Next, participants are asked to express their opinion on: i) their own policy goals and their preferences over the policy goals of donors, ii) their priorities over eliminating errors of inclusion or exclusion from public programs, iii) their preferences for cash versus in-kind social protection payments; iv) their preferences for redistribution; v) their support for federalism; and vi) the inclusion of marginalized groups into policy decisions.

Next, all participants are asked a series of questions related to the COVID19 pandemic, that are not directly related to the project described here. Finally, all participants are also asked questions about their political party affiliation and plans for the next election.

Nepal’s people’s war, fundamentally, reflected a social movement to remove a caste-based monarchy and to allow groups who were historically denied political voice greater political representation. The fundamental hypothesis that we would like to test, therefore, is whether and the extent to which the struggle for greater rights during a social movement influences the policy priorities of politicians after they gain power and authority. In particularly, we are interested in whether those who fought for greater rights for historically excluded groups also, then, pursue more pro-poor policies that they have authority over.

A comparison of groups 1 and 2 allows us to test whether the recollection of any type of personal experience during Nepal’s transformation from a monarchy to a federal republic (which spanned the period 1990 - 2017) shapes policy priorities. A comparison of groups 1 and 3 allows a test of whether experiences specifically related to the civil war (which spanned the period 1996 - 2006) shapes these priorities. Finally, a comparison of groups 2 and 3 permits a test of how specific experiences during the civil war impact policy priorities relative to more general changes over the period.
Experimental Design Details
Not available
Randomization Method
The randomization is done through Stata.
Randomization Unit
The unit of randomization is the individual participant.

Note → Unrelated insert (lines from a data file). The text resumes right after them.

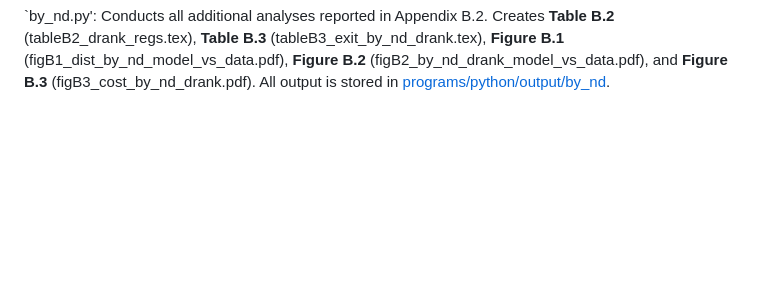
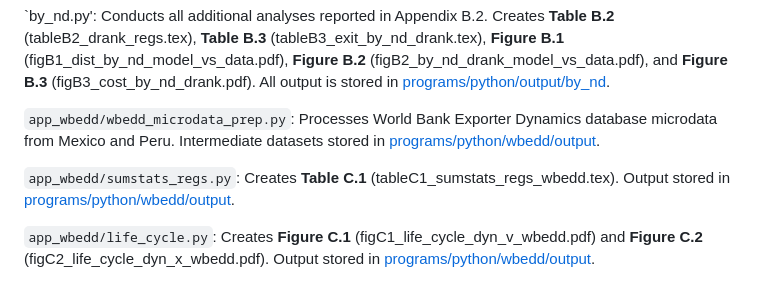
Before and after one commit to joesteinberg/dyn-mkt-pen, a Markdown page: README.md, the part around one of its changes. GitHub-like rendering; blank space fills up the shorter version.

```diff
--- a/README.md
+++ b/README.md
@@ -34,3 +34,9 @@ Next to each file name, I have provided a brief description of what this script
 `transition_dynamics.py`: Loads aggregated transition dynamics files created by C program and creates **Figure 7** (fig7_tr_dyn_perm_tau_drop.pdf). Output is stored in [programs/python/output/transitions](https://github.com/joesteinberg/dyn-mkt-pen/tree/main/programs/python/output/transitions).
 
 `by_nd.py': Conducts all additional analyses reported in Appendix B.2. Creates **Table B.2** (tableB2_drank_regs.tex), **Table B.3** (tableB3_exit_by_nd_drank.tex), **Figure B.1** (figB1_dist_by_nd_model_vs_data.pdf), **Figure B.2** (figB2_by_nd_drank_model_vs_data.pdf), and **Figure B.3** (figB3_cost_by_nd_drank.pdf). All output is stored in [programs/python/output/by_nd](https://github.com/joesteinberg/dyn-mkt-pen/tree/main/programs/python/output/by_nd).
+
+`app_wbedd/wbedd_microdata_prep.py`: Processes World Bank Exporter Dynamics database microdata from Mexico and Peru. Intermediate datasets stored in [programs/python/wbedd/output](https://github.com/joesteinberg/dyn-mkt-pen/tree/main/programs/python/app_wbedd/output).
+
+`app_wbedd/sumstats_regs.py`: Creates **Table C.1** (tableC1_sumstats_regs_wbedd.tex). Output stored in [programs/python/wbedd/output](https://github.com/joesteinberg/dyn-mkt-pen/tree/main/programs/python/app_wbedd/output).
+
+`app_wbedd/life_cycle.py`: Creates **Figure C.1** (figC1_life_cycle_dyn_v_wbedd.pdf) and **Figure C.2** (figC2_life_cycle_dyn_x_wbedd.pdf). Output stored in [programs/python/wbedd/output](https://github.com/joesteinberg/dyn-mkt-pen/tree/main/programs/python/app_wbedd/output).
```
Also changed, not shown: other parts of README.md (+1 -1 lines).
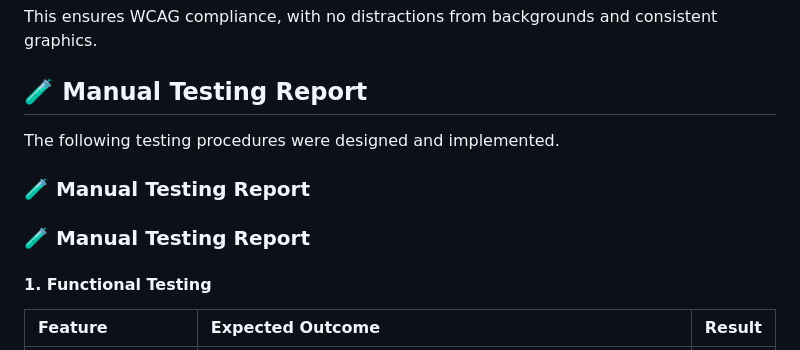
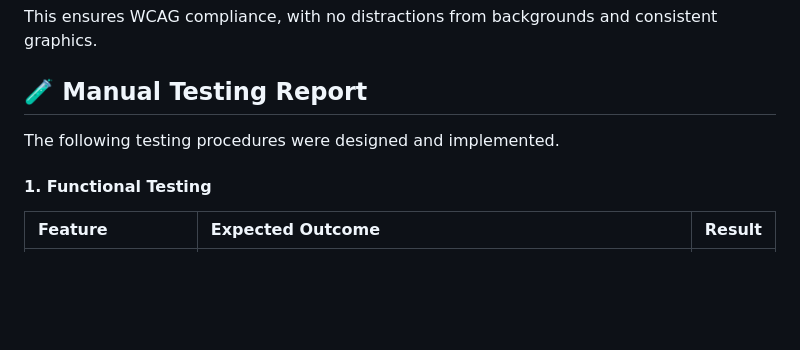
Before and after one commit to Md12Ali/Awesome-Design, a Markdown page: README.md, the part around the change. Rendered like a GitHub page; blank space fills up the shorter version.

Commit message:
Fix duplicate headers in Manual Testing Report
Removed duplicate section headers from the manual testing report.

```diff
--- a/README.md
+++ b/README.md
@@ -120,10 +120,6 @@ This ensures WCAG compliance, with no distractions from backgrounds and consiste
 ## 🧪 Manual Testing Report
 The following testing procedures were designed and implemented.
 
-### 🧪 Manual Testing Report
-
-### 🧪 Manual Testing Report
-
 #### 1. Functional Testing
 | Feature | Expected Outcome | Result |
 | :--- | :--- | :--- |
```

In assigning treatment, we plan to stratify on the following variables. First, position (mayor, deputy mayor, and CAO) to ensure power to test whether experiences are different in different subgroups. Because most mayors are men and most deputy mayors are women, this creates de facto stratification on gender. Second, region (plains/Terai, hill, Himalaya). Politics is highly regional in Nepal, with the Terai having its own struggles, and so we want to stratify by the region of the municipality to guarantee power for subgroup analysis by region. Finally, we stratify mayors and deputy mayors by party (Maoist, United Marxist Leninist, Nepali Congress, and other). We predict that treatment will be localized to respondents who participated directly in the struggle for greater rights, and this group is concentrated among the Maoists. CAOs are bureaucratic, not elected positions, and so we do not stratify them by party.
Was the treatment clustered?
No
Experiment Characteristics
Sample size: planned number of clusters
The treatment is not clustered.
Sample size: planned number of observations
We will attempt to contact a total of 2224 participants.
Sample size (or number of clusters) by treatment arms
We will attempt to contact 740 participants in group 1, 742 in group 2, and 742 in group 3.
Minimum detectable effect size for main outcomes (accounting for sample design and clustering)
Considering a power of 80% and a significance level of 5%, the minimum detectable size when comparing any two treatment groups on the full sample is of about 0.15 standard deviations.
IRB
INSTITUTIONAL REVIEW BOARDS (IRBs)
IRB Name
Yale IRB
IRB Approval Date
2021-03-25
IRB Approval Number
2000025903